by Mateja Mihinjac
A year ago, at the surge of the COVID pandemic in Europe, we wrote about the importance of staying socially connected at times of "social distancing" and about building personal resilience during this global traumatic event, especially that of children and youth.
During lockdowns, some children and youth sought social connection with their peers despite the imposed restrictions. Others expressed their dissatisfaction by demonstrating against school closures, damaging public property and public messaging through graffiti tagging. Yet others isolated themselves from others and confined themselves to their four walls.
A YEAR LATER…
A year into the pandemic, I have been following with sadness the news about the growing numbers of mental health issues in youth and children due to the pandemic and major disruptions to their lives during lockdowns and restrictions to their daily routines.

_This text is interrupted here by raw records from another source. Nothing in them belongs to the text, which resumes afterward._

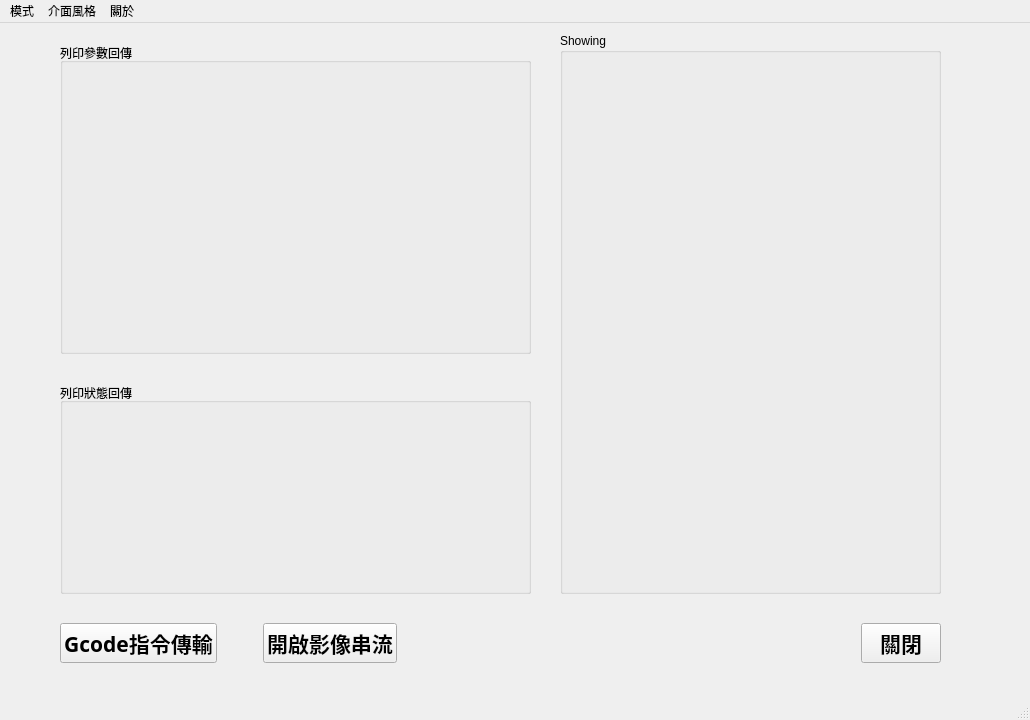
This is UI_design/test.ui in BoBOHanLee/Interface as Qt 5 draws it before an edit. The edited form follows.
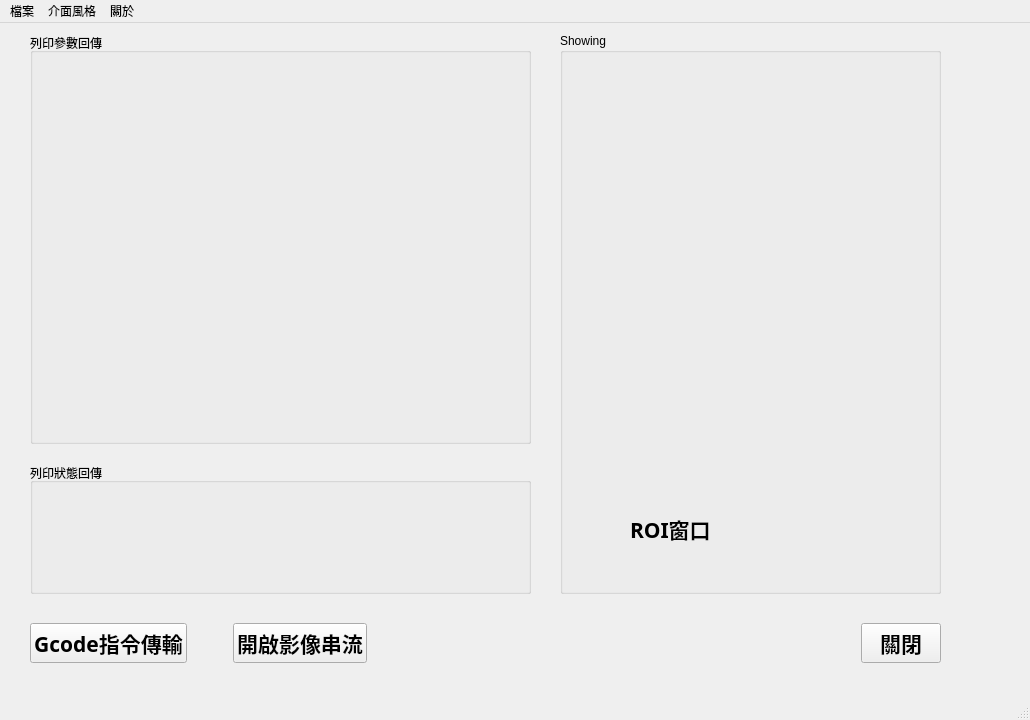
This is the edited form. Icons and pictures are not drawn.

Patch:
```diff
--- a/UI_design/test.ui
+++ b/UI_design/test.ui
@@ -21,9 +21,9 @@
    <widget class="QWidget" name="horizontalLayoutWidget">
     <property name="geometry">
      <rect>
-      <x>60</x>
+      <x>30</x>
       <y>580</y>
-      <width>881</width>
+      <width>911</width>
       <height>80</height>
      </rect>
     </property>
@@ -122,10 +122,10 @@
     <widget class="QLabel" name="img_main">
      <property name="geometry">
       <rect>
-       <x>30</x>
-       <y>30</y>
-       <width>271</width>
-       <height>421</height>
+       <x>50</x>
+       <y>20</y>
+       <width>261</width>
+       <height>441</height>
       </rect>
      </property>
      <property name="text">
@@ -135,8 +135,8 @@
     <widget class="QLabel" name="img_roi">
      <property name="geometry">
       <rect>
-       <x>110</x>
-       <y>470</y>
+       <x>170</x>
+       <y>460</y>
        <width>111</width>
        <height>61</height>
       </rect>
@@ -145,14 +145,35 @@
       <string/>
      </property>
     </widget>
+    <widget class="QLabel" name="label">
+     <property name="geometry">
+      <rect>
+       <x>70</x>
+       <y>470</y>
+       <width>91</width>
+       <height>51</height>
+      </rect>
+     </property>
+     <property name="font">
+      <font>
+       <family>微軟正黑體</family>
+       <pointsize>16</pointsize>
+       <weight>75</weight>
+       <bold>true</bold>
+      </font>
+     </property>
+     <property name="text">
+      <string>ROI窗口</string>
+     </property>
+    </widget>
    </widget>
    <widget class="QGroupBox" name="groupBox_2">
     <property name="geometry">
      <rect>
-      <x>60</x>
-      <y>20</y>
-      <width>471</width>
-      <height>311</height>
+      <x>30</x>
+      <y>10</y>
+      <width>501</width>
+      <height>411</height>
      </rect>
     </property>
     <property name="title">
@@ -162,10 +183,10 @@
    <widget class="QGroupBox" name="groupBox_3">
     <property name="geometry">
      <rect>
-      <x>60</x>
-      <y>360</y>
-      <width>471</width>
-      <height>211</height>
+      <x>30</x>
+      <y>440</y>
+      <width>501</width>
+      <height>131</height>
      </rect>
     </property>
     <property name="title">
@@ -197,7 +218,7 @@
    </property>
    <widget class="QMenu" name="menu">
     <property name="title">
-     <string>模式</string>
+     <string>檔案</string>
     </property>
     <addaction name="actionds"/>
     <addaction name="action"/>
```
Left out of the diff: 10 changed lines with no effect on the pictures.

In France, mental health hospitalizations of youth under 15 have gone up 80% during the pandemic. In NYC suicidal children spend days waiting to be hospitalized.
In Slovenia, for the first time ever, the demand for hospital beds reserved for children and youth requiring mental health care has exceeded the capacity and now the hospital only admits children who are suicidal.
These are not isolated stories. The effects of these stressors endure and lead to neuropsychiatric challenges in adulthood as post-traumatic stress disorder.
Yet, while many adults and parents may be struggling to gain some sense of normalcy themselves, we all need to support our children and youth with the smooth transition to the lives outside of their four walls and computer screens.
What can be done?
Humans dislike sudden changes to their routines and, while very adaptable, children struggle from sudden alterations to their routines more than adults.
To help children and youth, psychologists Phillips and Ehrenreich-May suggest that home and school need to permit slow adjustment to more active and interactive lives. For children who may require more handholding during this transition, they suggest open conversations, more patience, and help with scheduling the new routines of young people.
Others emphasise school and home settings and, in the spirit of SafeGrowth, I believe we should include local neighbourhoods and neighbourhood organisations where children and youth spend most of their time. Here are some simple tips:
Even if we can’t do everything, we can all do something! It takes a village to raise a child. Why not make our villages more children and youth-friendly, especially during these difficult times? Why not use all our neighbourhood resources and organizations to help them build their personal resilience?
This is our vision for a youth-friendly SafeGrowth city in the post-COVID times.
SafeGrowth® is a philosophy and theory of neighborhood safety planning for 21st Century.